#### Problem requirements:
Retype each entry exactly.

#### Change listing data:
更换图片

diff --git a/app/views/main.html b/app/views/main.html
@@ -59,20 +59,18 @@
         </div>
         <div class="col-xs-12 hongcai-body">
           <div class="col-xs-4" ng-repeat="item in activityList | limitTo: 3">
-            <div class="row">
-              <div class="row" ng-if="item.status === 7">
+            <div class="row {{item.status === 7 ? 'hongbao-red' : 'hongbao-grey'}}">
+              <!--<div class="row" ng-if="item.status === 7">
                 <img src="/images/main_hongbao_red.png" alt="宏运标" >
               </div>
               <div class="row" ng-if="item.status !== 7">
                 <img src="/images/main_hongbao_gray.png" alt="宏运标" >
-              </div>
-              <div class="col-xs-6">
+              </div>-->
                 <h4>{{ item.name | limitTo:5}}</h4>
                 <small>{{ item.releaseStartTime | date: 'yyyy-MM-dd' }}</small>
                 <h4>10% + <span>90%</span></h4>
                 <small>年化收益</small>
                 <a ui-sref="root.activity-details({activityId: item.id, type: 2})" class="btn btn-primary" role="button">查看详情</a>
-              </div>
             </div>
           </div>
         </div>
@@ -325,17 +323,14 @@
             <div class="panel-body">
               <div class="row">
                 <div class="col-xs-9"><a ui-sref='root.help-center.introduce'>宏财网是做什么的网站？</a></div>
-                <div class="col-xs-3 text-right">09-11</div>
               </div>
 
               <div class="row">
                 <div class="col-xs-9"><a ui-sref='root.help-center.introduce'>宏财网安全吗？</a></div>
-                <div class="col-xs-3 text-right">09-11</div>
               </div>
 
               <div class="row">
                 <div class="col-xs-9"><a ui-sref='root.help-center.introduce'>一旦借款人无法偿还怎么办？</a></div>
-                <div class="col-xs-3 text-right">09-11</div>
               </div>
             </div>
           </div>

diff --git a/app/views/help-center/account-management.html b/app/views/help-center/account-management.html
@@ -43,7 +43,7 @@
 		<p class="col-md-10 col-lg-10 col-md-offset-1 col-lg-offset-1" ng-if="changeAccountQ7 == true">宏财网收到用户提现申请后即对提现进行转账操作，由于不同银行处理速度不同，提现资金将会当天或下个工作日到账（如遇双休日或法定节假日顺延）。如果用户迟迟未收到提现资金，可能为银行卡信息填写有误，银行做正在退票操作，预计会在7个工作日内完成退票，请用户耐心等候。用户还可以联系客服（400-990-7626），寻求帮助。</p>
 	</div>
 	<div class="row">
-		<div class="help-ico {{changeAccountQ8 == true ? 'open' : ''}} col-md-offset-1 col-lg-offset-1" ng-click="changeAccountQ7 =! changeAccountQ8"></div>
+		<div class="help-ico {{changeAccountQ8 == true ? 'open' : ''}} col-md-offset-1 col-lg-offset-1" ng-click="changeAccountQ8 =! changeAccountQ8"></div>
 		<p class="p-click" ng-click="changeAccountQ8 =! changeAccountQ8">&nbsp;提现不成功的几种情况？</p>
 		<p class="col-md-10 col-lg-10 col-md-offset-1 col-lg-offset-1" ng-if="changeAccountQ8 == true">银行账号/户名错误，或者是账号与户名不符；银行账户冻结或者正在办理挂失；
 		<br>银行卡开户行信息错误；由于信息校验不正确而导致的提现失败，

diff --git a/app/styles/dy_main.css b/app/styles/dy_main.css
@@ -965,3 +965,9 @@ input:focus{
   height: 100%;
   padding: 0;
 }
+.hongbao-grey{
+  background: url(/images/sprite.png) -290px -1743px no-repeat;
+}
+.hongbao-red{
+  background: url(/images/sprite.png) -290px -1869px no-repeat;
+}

#### Written reply:
更换图片

diff --git a/app/views/main.html b/app/views/main.html
@@ -59,20 +59,18 @@
         </div>
         <div class="col-xs-12 hongcai-body">
           <div class="col-xs-4" ng-repeat="item in activityList | limitTo: 3">
-            <div class="row">
-              <div class="row" ng-if="item.status === 7">
+            <div class="row {{item.status === 7 ? 'hongbao-red' : 'hongbao-grey'}}">
+              <!--<div class="row" ng-if="item.status === 7">
                 <img src="/images/main_hongbao_red.png" alt="宏运标" >
               </div>
               <div class="row" ng-if="item.status !== 7">
                 <img src="/images/main_hongbao_gray.png" alt="宏运标" >
-              </div>
-              <div class="col-xs-6">
+              </div>-->
                 <h4>{{ item.name | limitTo:5}}</h4>
                 <small>{{ item.releaseStartTime | date: 'yyyy-MM-dd' }}</small>
                 <h4>10% + <span>90%</span></h4>
                 <small>年化收益</small>
                 <a ui-sref="root.activity-details({activityId: item.id, type: 2})" class="btn btn-primary" role="button">查看详情</a>
-              </div>
             </div>
           </div>
         </div>
@@ -325,17 +323,14 @@
             <div class="panel-body">
               <div class="row">
                 <div class="col-xs-9"><a ui-sref='root.help-center.introduce'>宏财网是做什么的网站？</a></div>
-                <div class="col-xs-3 text-right">09-11</div>
               </div>
 
               <div class="row">
                 <div class="col-xs-9"><a ui-sref='root.help-center.introduce'>宏财网安全吗？</a></div>
-                <div class="col-xs-3 text-right">09-11</div>
               </div>
 
               <div class="row">
                 <div class="col-xs-9"><a ui-sref='root.help-center.introduce'>一旦借款人无法偿还怎么办？</a></div>
-                <div class="col-xs-3 text-right">09-11</div>
               </div>
             </div>
           </div>

diff --git a/app/views/help-center/account-management.html b/app/views/help-center/account-management.html
@@ -43,7 +43,7 @@
 		<p class="col-md-10 col-lg-10 col-md-offset-1 col-lg-offset-1" ng-if="changeAccountQ7 == true">宏财网收到用户提现申请后即对提现进行转账操作，由于不同银行处理速度不同，提现资金将会当天或下个工作日到账（如遇双休日或法定节假日顺延）。如果用户迟迟未收到提现资金，可能为银行卡信息填写有误，银行做正在退票操作，预计会在7个工作日内完成退票，请用户耐心等候。用户还可以联系客服（400-990-7626），寻求帮助。</p>
 	</div>
 	<div class="row">
-		<div class="help-ico {{changeAccountQ8 == true ? 'open' : ''}} col-md-offset-1 col-lg-offset-1" ng-click="changeAccountQ7 =! changeAccountQ8"></div>
+		<div class="help-ico {{changeAccountQ8 == true ? 'open' : ''}} col-md-offset-1 col-lg-offset-1" ng-click="changeAccountQ8 =! changeAccountQ8"></div>
 		<p class="p-click" ng-click="changeAccountQ8 =! changeAccountQ8">&nbsp;提现不成功的几种情况？</p>
 		<p class="col-md-10 col-lg-10 col-md-offset-1 col-lg-offset-1" ng-if="changeAccountQ8 == true">银行账号/户名错误，或者是账号与户名不符；银行账户冻结或者正在办理挂失；
 		<br>银行卡开户行信息错误；由于信息校验不正确而导致的提现失败，

diff --git a/app/styles/dy_main.css b/app/styles/dy_main.css
@@ -965,3 +965,9 @@ input:focus{
   height: 100%;
   padding: 0;
 }
+.hongbao-grey{
+  background: url(/images/sprite.png) -290px -1743px no-repeat;
+}
+.hongbao-red{
+  background: url(/images/sprite.png) -290px -1869px no-repeat;
+}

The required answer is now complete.